**Exercise goal:** An exact reprint of the listing is required, with no pictures included.

**Extracted entries:**

*****

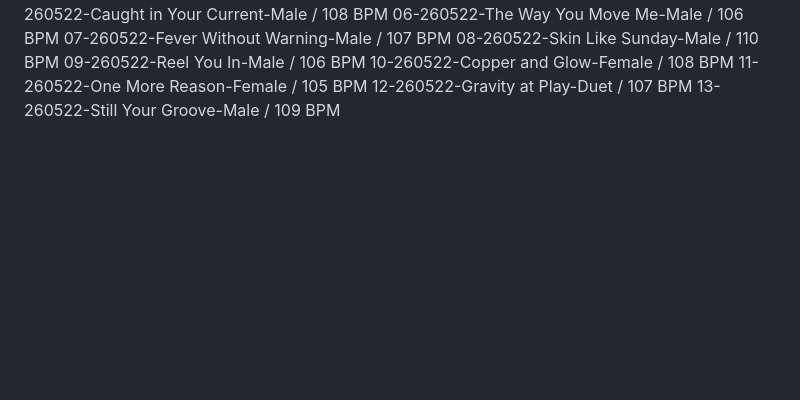
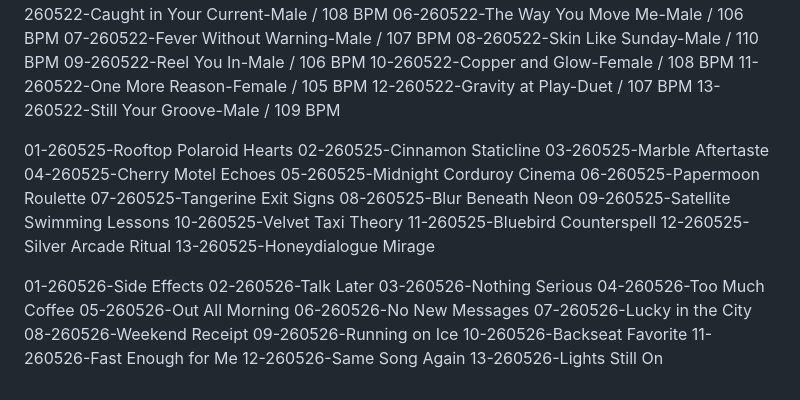
Before and after one commit to gm0519/yt-localizer, a Markdown page: lafiena/lafiena-track-title-history.md, the part around the change. Rendered like a GitHub page; blank space fills up the shorter version.

Commit message:
Add new track titles to history
Added new track titles for dates 260525 and 260526.

```diff
--- a/lafiena/lafiena-track-title-history.md
+++ b/lafiena/lafiena-track-title-history.md
@@ -377,3 +377,32 @@
 11-260522-One More Reason-Female / 105 BPM
 12-260522-Gravity at Play-Duet / 107 BPM
 13-260522-Still Your Groove-Male / 109 BPM
+
+
+01-260525-Rooftop Polaroid Hearts
+02-260525-Cinnamon Staticline
+03-260525-Marble Aftertaste
+04-260525-Cherry Motel Echoes
+05-260525-Midnight Corduroy Cinema
+06-260525-Papermoon Roulette
+07-260525-Tangerine Exit Signs
+08-260525-Blur Beneath Neon
+09-260525-Satellite Swimming Lessons
+10-260525-Velvet Taxi Theory
+11-260525-Bluebird Counterspell
+12-260525-Silver Arcade Ritual
+13-260525-Honeydialogue Mirage
+
+01-260526-Side Effects
+02-260526-Talk Later
+03-260526-Nothing Serious
+04-260526-Too Much Coffee
+05-260526-Out All Morning
+06-260526-No New Messages
+07-260526-Lucky in the City
+08-260526-Weekend Receipt
+09-260526-Running on Ice
+10-260526-Backseat Favorite
+11-260526-Fast Enough for Me
+12-260526-Same Song Again
+13-260526-Lights Still On
```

*****

**Response area:**
Before and after one commit to gm0519/yt-localizer, a Markdown page: lafiena/lafiena-track-title-history.md, the part around the change. Rendered like a GitHub page; blank space fills up the shorter version.

Commit message:
Add new track titles to history
Added new track titles for dates 260525 and 260526.

```diff
--- a/lafiena/lafiena-track-title-history.md
+++ b/lafiena/lafiena-track-title-history.md
@@ -377,3 +377,32 @@
 11-260522-One More Reason-Female / 105 BPM
 12-260522-Gravity at Play-Duet / 107 BPM
 13-260522-Still Your Groove-Male / 109 BPM
+
+
+01-260525-Rooftop Polaroid Hearts
+02-260525-Cinnamon Staticline
+03-260525-Marble Aftertaste
+04-260525-Cherry Motel Echoes
+05-260525-Midnight Corduroy Cinema
+06-260525-Papermoon Roulette
+07-260525-Tangerine Exit Signs
+08-260525-Blur Beneath Neon
+09-260525-Satellite Swimming Lessons
+10-260525-Velvet Taxi Theory
+11-260525-Bluebird Counterspell
+12-260525-Silver Arcade Ritual
+13-260525-Honeydialogue Mirage
+
+01-260526-Side Effects
+02-260526-Talk Later
+03-260526-Nothing Serious
+04-260526-Too Much Coffee
+05-260526-Out All Morning
+06-260526-No New Messages
+07-260526-Lucky in the City
+08-260526-Weekend Receipt
+09-260526-Running on Ice
+10-260526-Backseat Favorite
+11-260526-Fast Enough for Me
+12-260526-Same Song Again
+13-260526-Lights Still On
```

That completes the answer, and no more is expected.